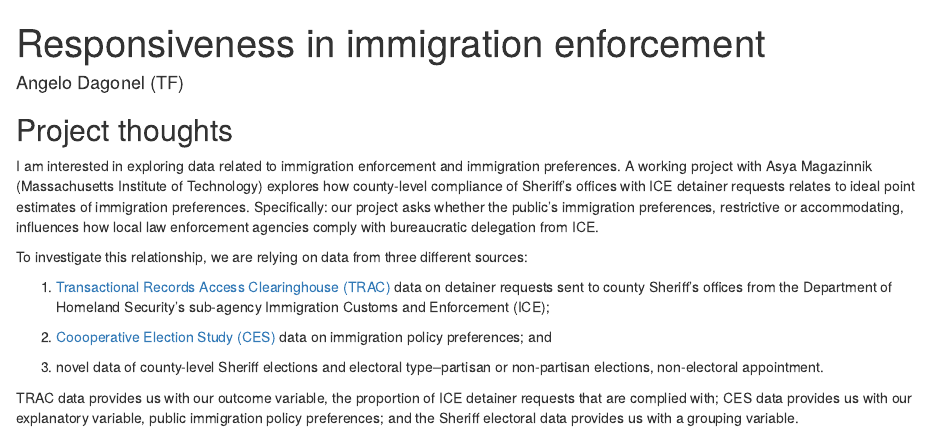
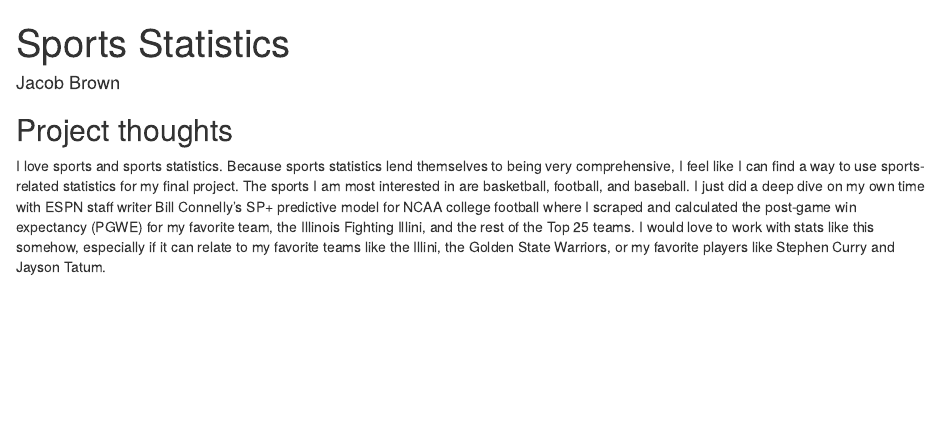
Before and after one commit to jacobbrown33/gov50-final-project, an R Markdown document (index.Rmd): the page in a window 1100 px wide, from its top. Rendered offline with R 4.5, knitr and Pandoc, with nearby package versions; drawn as R Markdown's standard HTML page in place of the format the file asks for.

Commit message:
Updated my name and ideas

```diff
--- a/index.Rmd
+++ b/index.Rmd
@@ -1,7 +1,7 @@
 ---
-title: "Responsiveness in immigration enforcement"
-author: "Angelo Dagonel (TF)"
-description: "County-level ICE compliance under constituent preferences and electoral dynamics"
+title: "Sports Statistics"
+author: "Jacob Brown"
+description: "Final Project Initial Ideas"
 output:
   distill::distill_article:
     self_contained: false
@@ -11,14 +11,4 @@ output:
 
 ## Project thoughts
 
-I am interested in exploring data related to immigration enforcement and immigration preferences. A working project with Asya Magazinnik (Massachusetts Institute of Technology) explores how county-level compliance of Sheriff's offices with ICE detainer requests relates to ideal point estimates of immigration preferences. Specifically: our project asks whether the public's immigration preferences, restrictive or accommodating, influences how local law enforcement agencies comply with bureaucratic delegation from ICE.
-
-To investigate this relationship, we are relying on data from three different sources:
-
-1. [Transactional Records Access Clearinghouse (TRAC)](https://trac.syr.edu/immigration/) data on detainer requests sent to county Sheriff's offices from the Department of Homeland Security's sub-agency Immigration Customs and Enforcement (ICE);
-
-2. [Coooperative Election Study (CES)](https://cces.gov.harvard.edu/) data on immigration policy preferences; and
-
-3. novel data of county-level Sheriff elections and electoral type--partisan or non-partisan elections, non-electoral appointment.
-
-TRAC data provides us with our outcome variable, the proportion of ICE detainer requests that are complied with; CES data provides us with our explanatory variable, public immigration policy preferences; and the Sheriff electoral data provides us with a grouping variable.
+I love sports and sports statistics. Because sports statistics lend themselves to being very comprehensive, I feel like I can find a way to use sports-related statistics for my final project. The sports I am most interested in are basketball, football, and baseball. I just did a deep dive on my own time with ESPN staff writer Bill Connelly's SP+ predictive model for NCAA college football where I scraped and calculated the post-game win expectancy (PGWE) for my favorite team, the Illinois Fighting Illini, and the rest of the Top 25 teams. I would love to work with stats like this somehow, especially if it can relate to my favorite teams like the Illini, the Golden State Warriors, or my favorite players like Stephen Curry and Jayson Tatum.
```
Also changed, not shown: index.html.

----------

The entries above are to be copied exactly, with every picture left out.

◆ **Response**
Before and after one commit to jacobbrown33/gov50-final-project, an R Markdown document (index.Rmd): the page in a window 1100 px wide, from its top. Rendered offline with R 4.5, knitr and Pandoc, with nearby package versions; drawn as R Markdown's standard HTML page in place of the format the file asks for.

Commit message:
Updated my name and ideas

```diff
--- a/index.Rmd
+++ b/index.Rmd
@@ -1,7 +1,7 @@
 ---
-title: "Responsiveness in immigration enforcement"
-author: "Angelo Dagonel (TF)"
-description: "County-level ICE compliance under constituent preferences and electoral dynamics"
+title: "Sports Statistics"
+author: "Jacob Brown"
+description: "Final Project Initial Ideas"
 output:
   distill::distill_article:
     self_contained: false
@@ -11,14 +11,4 @@ output:
 
 ## Project thoughts
 
-I am interested in exploring data related to immigration enforcement and immigration preferences. A working project with Asya Magazinnik (Massachusetts Institute of Technology) explores how county-level compliance of Sheriff's offices with ICE detainer requests relates to ideal point estimates of immigration preferences. Specifically: our project asks whether the public's immigration preferences, restrictive or accommodating, influences how local law enforcement agencies comply with bureaucratic delegation from ICE.
-
-To investigate this relationship, we are relying on data from three different sources:
-
-1. [Transactional Records Access Clearinghouse (TRAC)](https://trac.syr.edu/immigration/) data on detainer requests sent to county Sheriff's offices from the Department of Homeland Security's sub-agency Immigration Customs and Enforcement (ICE);
-
-2. [Coooperative Election Study (CES)](https://cces.gov.harvard.edu/) data on immigration policy preferences; and
-
-3. novel data of county-level Sheriff elections and electoral type--partisan or non-partisan elections, non-electoral appointment.
-
-TRAC data provides us with our outcome variable, the proportion of ICE detainer requests that are complied with; CES data provides us with our explanatory variable, public immigration policy preferences; and the Sheriff electoral data provides us with a grouping variable.
+I love sports and sports statistics. Because sports statistics lend themselves to being very comprehensive, I feel like I can find a way to use sports-related statistics for my final project. The sports I am most interested in are basketball, football, and baseball. I just did a deep dive on my own time with ESPN staff writer Bill Connelly's SP+ predictive model for NCAA college football where I scraped and calculated the post-game win expectancy (PGWE) for my favorite team, the Illinois Fighting Illini, and the rest of the Top 25 teams. I would love to work with stats like this somehow, especially if it can relate to my favorite teams like the Illini, the Golden State Warriors, or my favorite players like Stephen Curry and Jayson Tatum.
```
Also changed, not shown: index.html.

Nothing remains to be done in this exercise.